The definitive whitebait pattie

Last week the Small Girl and I took our lives in our hands and flew down to the West Coast for a few days. I don’t know why people pay huge sums to parachute or bungy jump when they come to New Zealand – merely taking off from Wellington airport in a small plane in a storm is enough to give you all the adrenaline boost you need, with a handy top-up when you land practically on the beach at Westport.
As if that wasn’t stressful enough, I then had to turn my hand to cooking whitebait fritters for a household who can remember when whitebait was so plentiful people used to put it on their gardens for fertiliser (and they say Coasters aren’t environmentally aware!)

Actually, that’s not strictly true. Following my mother-in-law’s instructions, I made the batter and my brother-in-law (showing hitherto unknown talents) cooked them. This is how to do it.

Whitebait patties
As previously mentioned, West Coasters catch (or buy) whitebait in pounds, which then get cooked in patties (not fritters). Two pounds-worth makes enough patties for four hungry adults, with the leftovers fought over for whitebait pattie sandwiches the next day.
2lbs whitebait
5 eggs
1/2 cup plain flour
1/2 tsp baking powder
pinch salt

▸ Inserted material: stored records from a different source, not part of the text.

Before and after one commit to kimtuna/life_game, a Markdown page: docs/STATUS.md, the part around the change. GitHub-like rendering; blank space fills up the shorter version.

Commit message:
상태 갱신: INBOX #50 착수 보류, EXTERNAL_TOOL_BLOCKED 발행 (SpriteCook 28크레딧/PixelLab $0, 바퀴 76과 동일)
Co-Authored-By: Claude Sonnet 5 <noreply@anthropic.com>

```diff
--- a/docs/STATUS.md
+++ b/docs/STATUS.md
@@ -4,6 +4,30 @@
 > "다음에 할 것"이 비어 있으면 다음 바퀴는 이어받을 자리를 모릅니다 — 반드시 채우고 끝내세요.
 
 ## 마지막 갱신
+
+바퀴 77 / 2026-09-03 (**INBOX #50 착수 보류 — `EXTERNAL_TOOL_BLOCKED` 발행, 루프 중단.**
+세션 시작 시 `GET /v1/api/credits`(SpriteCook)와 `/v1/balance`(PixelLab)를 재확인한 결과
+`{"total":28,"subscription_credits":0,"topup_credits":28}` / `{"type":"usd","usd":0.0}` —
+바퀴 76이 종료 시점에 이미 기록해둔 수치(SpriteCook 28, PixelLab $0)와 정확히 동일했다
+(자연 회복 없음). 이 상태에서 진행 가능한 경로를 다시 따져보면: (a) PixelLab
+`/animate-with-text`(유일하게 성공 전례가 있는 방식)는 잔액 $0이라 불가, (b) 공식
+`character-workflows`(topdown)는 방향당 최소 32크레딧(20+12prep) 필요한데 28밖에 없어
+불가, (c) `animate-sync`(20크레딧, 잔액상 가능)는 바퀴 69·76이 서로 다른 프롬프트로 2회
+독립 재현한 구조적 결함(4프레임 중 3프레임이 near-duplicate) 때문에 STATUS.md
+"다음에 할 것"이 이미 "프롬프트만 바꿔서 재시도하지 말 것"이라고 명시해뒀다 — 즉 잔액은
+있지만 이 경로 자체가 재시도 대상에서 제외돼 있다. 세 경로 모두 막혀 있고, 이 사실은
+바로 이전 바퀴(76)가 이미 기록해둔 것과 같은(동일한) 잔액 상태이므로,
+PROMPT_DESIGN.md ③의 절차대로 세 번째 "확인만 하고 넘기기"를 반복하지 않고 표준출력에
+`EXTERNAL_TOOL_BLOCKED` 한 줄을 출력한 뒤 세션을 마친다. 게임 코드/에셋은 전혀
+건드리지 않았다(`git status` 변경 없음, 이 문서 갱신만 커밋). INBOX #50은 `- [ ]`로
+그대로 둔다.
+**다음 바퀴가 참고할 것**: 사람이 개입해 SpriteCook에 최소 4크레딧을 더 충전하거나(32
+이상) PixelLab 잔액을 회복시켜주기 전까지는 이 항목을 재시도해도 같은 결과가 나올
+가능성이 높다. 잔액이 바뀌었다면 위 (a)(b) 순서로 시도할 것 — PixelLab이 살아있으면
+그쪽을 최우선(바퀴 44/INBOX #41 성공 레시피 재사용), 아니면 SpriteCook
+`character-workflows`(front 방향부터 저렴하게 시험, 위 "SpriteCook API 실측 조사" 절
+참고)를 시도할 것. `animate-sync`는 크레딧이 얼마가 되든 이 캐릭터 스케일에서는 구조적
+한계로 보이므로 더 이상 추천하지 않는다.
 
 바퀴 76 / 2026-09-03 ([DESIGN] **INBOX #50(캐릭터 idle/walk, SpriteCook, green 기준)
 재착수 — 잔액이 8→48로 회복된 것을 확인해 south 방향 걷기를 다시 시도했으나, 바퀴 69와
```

First, catch your whitebait. Then rinse it carefully while listening to stories of how much better it is now that raw sewage no longer flows into the Buller River. Set aside.
Whisk the eggs and dry ingredients together to make a smooth batter, then stir in the whitebait.
Melt a generous knob of butter in a heavy frying pan. Cook the patties as if they are pikelets until golden on both sides. Serve with lemon wedges.

Egg ‘n chips

Which came first, the chicken or the egg? Well, in our house, it was the chicken. But the Boy Wonder has had another moment of genius since then.

We were going to have a salad of greens, eggs and ham, accompanied by the BW’s famous chips, but he undercooked the eggs a bit. Instead, we whipped them into eggcups and dipped the wedges in them instead. Just heavenly, if probably not very good for one’s cholesterol. But you only live once, right?